Two of the President's top health care advisors...in their own words:
First, Dr. Ezekiel Emanuel, the brother of White House Chief of Staff Rahm Emanuel, appointed to two key positions: health-policy adviser at the Office of Management and Budget and a member of Federal Council on Comparative Effectiveness Research.
"Vague promises of savings from cutting waste, enhancing prevention and wellness, installing electronic medical records and improving quality are merely 'lipstick' cost control, more for show and public relations than for true change," he wrote last year (Health Affairs Feb. 27, 2008).
Savings, he writes, will require changing how doctors think about their patients: Doctors take the Hippocratic Oath too seriously, "as an imperative to do everything for the patient regardless of the cost or effects on others" (Journal of the American Medical Association, June 18, 2008).
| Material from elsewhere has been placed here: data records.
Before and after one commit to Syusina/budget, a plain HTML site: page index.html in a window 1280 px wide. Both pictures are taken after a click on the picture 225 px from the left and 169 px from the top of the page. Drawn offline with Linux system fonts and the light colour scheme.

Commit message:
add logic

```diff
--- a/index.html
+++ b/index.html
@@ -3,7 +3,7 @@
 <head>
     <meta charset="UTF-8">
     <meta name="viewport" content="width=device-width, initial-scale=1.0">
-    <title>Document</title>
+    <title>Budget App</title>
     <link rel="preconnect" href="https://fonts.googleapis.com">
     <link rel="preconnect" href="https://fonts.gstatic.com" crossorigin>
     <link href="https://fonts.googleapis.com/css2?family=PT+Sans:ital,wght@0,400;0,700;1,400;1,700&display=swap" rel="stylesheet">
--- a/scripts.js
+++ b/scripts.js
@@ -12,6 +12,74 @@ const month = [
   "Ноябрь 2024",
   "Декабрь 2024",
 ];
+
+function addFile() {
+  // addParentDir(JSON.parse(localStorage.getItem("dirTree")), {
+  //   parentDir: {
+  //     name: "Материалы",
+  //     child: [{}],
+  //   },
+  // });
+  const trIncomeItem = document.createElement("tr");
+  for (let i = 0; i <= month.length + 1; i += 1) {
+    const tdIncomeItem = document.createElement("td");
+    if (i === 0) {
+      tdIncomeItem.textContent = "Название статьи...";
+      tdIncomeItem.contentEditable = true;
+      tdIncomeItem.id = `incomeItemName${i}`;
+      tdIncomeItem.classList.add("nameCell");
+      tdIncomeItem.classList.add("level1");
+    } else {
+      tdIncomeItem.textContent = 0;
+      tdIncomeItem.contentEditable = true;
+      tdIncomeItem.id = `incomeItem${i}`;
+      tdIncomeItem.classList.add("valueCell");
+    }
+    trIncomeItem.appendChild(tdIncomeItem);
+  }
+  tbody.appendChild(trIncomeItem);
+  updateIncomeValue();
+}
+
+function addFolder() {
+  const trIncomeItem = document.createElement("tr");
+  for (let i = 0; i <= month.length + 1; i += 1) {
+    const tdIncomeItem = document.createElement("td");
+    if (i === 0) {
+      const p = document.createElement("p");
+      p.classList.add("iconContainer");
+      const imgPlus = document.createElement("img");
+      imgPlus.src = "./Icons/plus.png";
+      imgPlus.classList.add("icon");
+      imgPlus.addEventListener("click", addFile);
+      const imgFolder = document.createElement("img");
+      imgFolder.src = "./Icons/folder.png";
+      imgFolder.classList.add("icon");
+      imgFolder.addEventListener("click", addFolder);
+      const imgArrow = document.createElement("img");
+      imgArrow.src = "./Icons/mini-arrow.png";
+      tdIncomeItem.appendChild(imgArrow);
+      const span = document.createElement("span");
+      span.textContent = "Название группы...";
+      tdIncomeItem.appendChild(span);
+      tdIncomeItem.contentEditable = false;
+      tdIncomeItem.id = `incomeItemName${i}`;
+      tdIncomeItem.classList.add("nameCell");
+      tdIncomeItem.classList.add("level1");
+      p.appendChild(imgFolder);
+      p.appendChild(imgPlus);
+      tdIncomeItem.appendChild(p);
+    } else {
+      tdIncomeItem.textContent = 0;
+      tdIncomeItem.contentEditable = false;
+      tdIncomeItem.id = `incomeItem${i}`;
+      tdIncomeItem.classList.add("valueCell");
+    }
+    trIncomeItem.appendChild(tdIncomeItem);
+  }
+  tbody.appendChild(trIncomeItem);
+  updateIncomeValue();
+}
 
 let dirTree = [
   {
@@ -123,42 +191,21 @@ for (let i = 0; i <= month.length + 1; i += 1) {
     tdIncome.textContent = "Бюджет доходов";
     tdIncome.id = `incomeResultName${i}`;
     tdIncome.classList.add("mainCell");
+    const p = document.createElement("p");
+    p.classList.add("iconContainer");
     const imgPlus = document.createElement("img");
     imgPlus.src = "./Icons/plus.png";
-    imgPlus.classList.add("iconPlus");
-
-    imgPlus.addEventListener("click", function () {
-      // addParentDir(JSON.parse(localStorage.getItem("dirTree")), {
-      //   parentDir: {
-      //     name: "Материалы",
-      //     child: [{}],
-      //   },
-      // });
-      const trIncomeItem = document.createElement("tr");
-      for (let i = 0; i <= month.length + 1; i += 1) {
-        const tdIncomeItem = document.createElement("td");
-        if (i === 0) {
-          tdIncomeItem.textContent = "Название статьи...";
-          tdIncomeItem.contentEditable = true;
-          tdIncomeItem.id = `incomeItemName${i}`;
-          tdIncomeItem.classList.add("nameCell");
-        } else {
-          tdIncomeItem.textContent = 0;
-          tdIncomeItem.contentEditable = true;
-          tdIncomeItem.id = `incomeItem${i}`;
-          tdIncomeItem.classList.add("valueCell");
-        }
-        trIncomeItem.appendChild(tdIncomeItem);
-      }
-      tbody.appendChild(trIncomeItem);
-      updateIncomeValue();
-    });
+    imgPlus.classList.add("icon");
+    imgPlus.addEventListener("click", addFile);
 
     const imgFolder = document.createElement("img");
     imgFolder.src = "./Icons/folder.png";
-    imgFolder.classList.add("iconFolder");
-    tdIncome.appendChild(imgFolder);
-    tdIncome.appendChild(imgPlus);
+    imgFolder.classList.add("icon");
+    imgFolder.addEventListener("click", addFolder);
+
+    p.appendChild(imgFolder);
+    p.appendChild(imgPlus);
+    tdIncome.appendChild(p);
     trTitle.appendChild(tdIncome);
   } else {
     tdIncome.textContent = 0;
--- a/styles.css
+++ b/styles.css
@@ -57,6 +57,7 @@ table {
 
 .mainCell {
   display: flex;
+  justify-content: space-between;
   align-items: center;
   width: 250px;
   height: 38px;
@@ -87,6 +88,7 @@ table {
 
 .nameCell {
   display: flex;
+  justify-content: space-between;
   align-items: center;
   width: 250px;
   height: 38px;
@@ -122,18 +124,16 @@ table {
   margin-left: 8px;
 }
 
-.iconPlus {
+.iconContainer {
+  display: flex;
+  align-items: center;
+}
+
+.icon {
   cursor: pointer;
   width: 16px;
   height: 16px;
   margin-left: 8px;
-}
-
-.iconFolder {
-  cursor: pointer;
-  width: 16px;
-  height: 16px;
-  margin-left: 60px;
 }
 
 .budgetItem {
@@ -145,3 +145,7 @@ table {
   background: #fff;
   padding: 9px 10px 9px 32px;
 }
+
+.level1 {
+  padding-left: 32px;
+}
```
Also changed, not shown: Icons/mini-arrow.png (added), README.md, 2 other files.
Emanuel sees even basic amenities as luxuries and says Americans expect too much: "Hospital rooms in the United States offer more privacy . . . physicians' offices are typically more conveniently located and have parking nearby and more attractive waiting rooms" (JAMA, June 18, 2008).
"communitarianism" should guide decisions on who gets care. He says medical care should be reserved for the non-disabled, not given to those "who are irreversibly prevented from being or becoming participating citizens . . . An obvious example is not guaranteeing health services to patients with dementia" (Hastings Center Report, Nov.-Dec. '96).
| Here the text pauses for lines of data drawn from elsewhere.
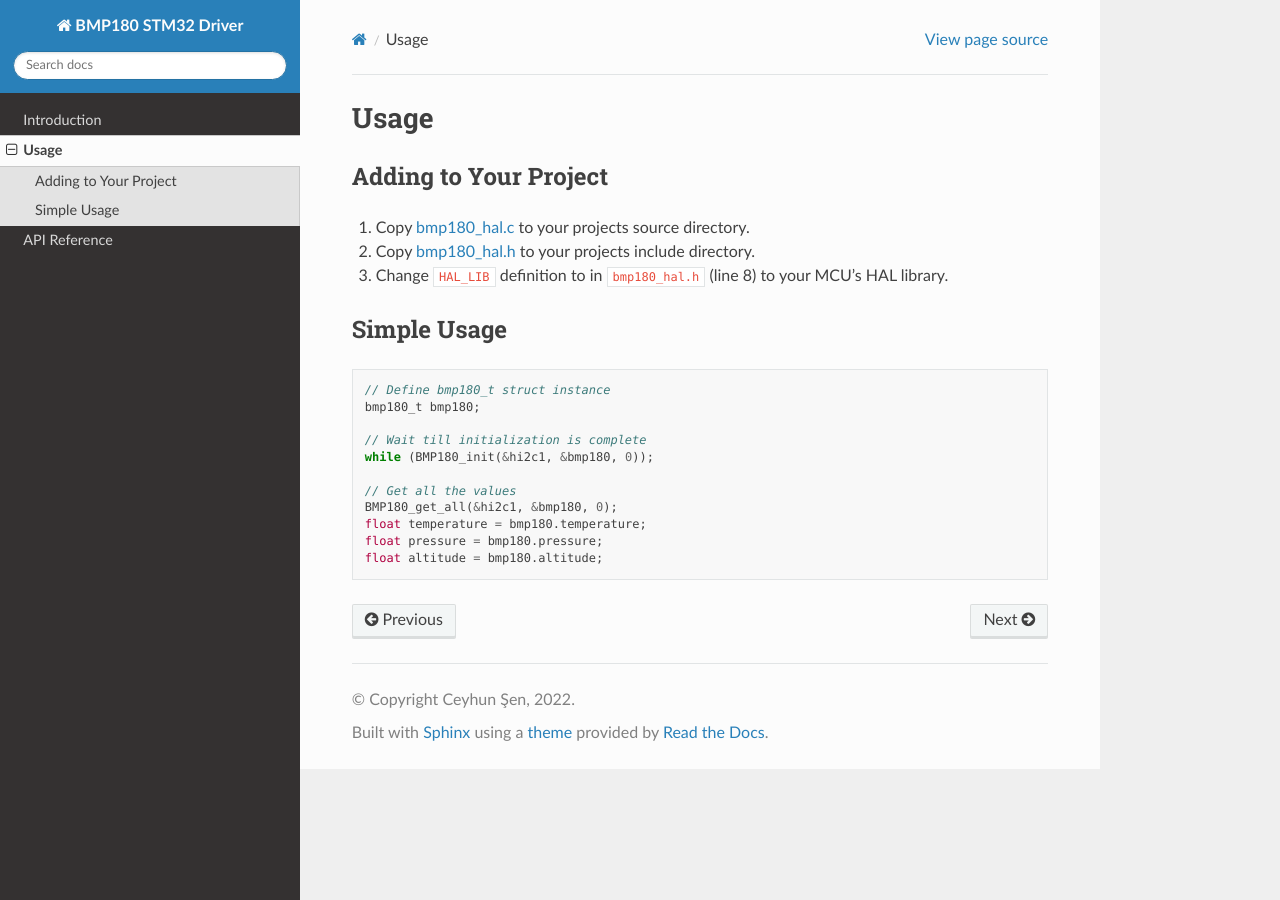
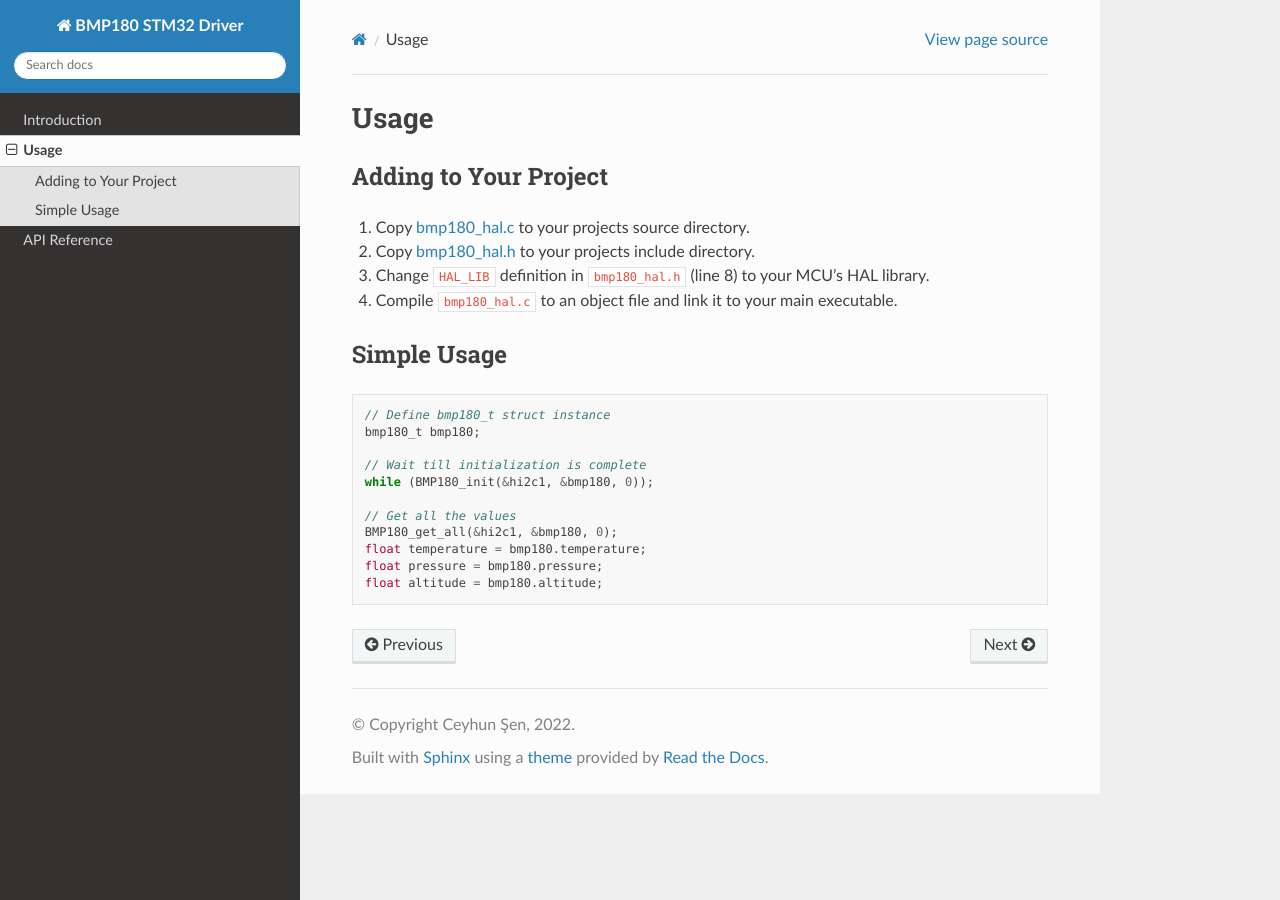
Before and after one commit to ceyhunsen/bmp180-stm32-driver, a Sphinx documentation site: the page built from docs/usage/index.rst, in a window 1280 px wide. Built offline with Sphinx 7.4.7 and the Read the Docs theme 2.0.0, drawn with Linux system fonts in a browser that asks for light colours.

Commit message:
compile info added + info updated

```diff
--- a/docs/index.rst
+++ b/docs/index.rst
@@ -1,7 +1,7 @@
 Introduction
 ============
 
-This documentation is for STM32 BMP180 driver. Source code is available at `Github <https://github.com/ceyhunsen/bmp180-stm32-driver>`_.
+Welcome to the documentation of STM32 I2C driver for BMP180. Source code is available at `Github <https://github.com/ceyhunsen/bmp180-stm32-driver>`_.
 
 .. toctree::
     :maxdepth: 3
--- a/docs/usage/index.rst
+++ b/docs/usage/index.rst
@@ -6,7 +6,8 @@ Adding to Your Project
 
 1. Copy `bmp180_hal.c <https://github.com/ceyhunsen/bmp180-stm32-driver/blob/main/bmp180_hal.c>`_ to your projects source directory.
 2. Copy `bmp180_hal.h <https://github.com/ceyhunsen/bmp180-stm32-driver/blob/main/bmp180_hal.h>`_ to your projects include directory.
-3. Change ``HAL_LIB`` definition to in ``bmp180_hal.h`` (line 8) to your MCU's HAL library.
+3. Change ``HAL_LIB`` definition in ``bmp180_hal.h`` (line 8) to your MCU's HAL library.
+4. Compile ``bmp180_hal.c`` to an object file and link it to your main executable.
 
 Simple Usage
 ^^^^^^^^^^^^
```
"Unlike allocation by sex or race, allocation by age is not invidious discrimination; every person lives through different life stages rather than being a single age. Even if 25-year-olds receive priority over 65-year-olds, everyone who is 65 years now was previously 25 years" (Lancet, Jan. 31).
Dr. David Blumenthal, another key Obama adviser, recommends slowing medical innovation to control health spending.
Blumenthal has long advocated government health-spending controls, though he concedes they're "associated with longer waits" and "reduced availability of new and expensive treatments and devices" (New England Journal of Medicine, March 8, 2001). But he calls it "debatable" whether the timely care Americans get is worth the cost. (more)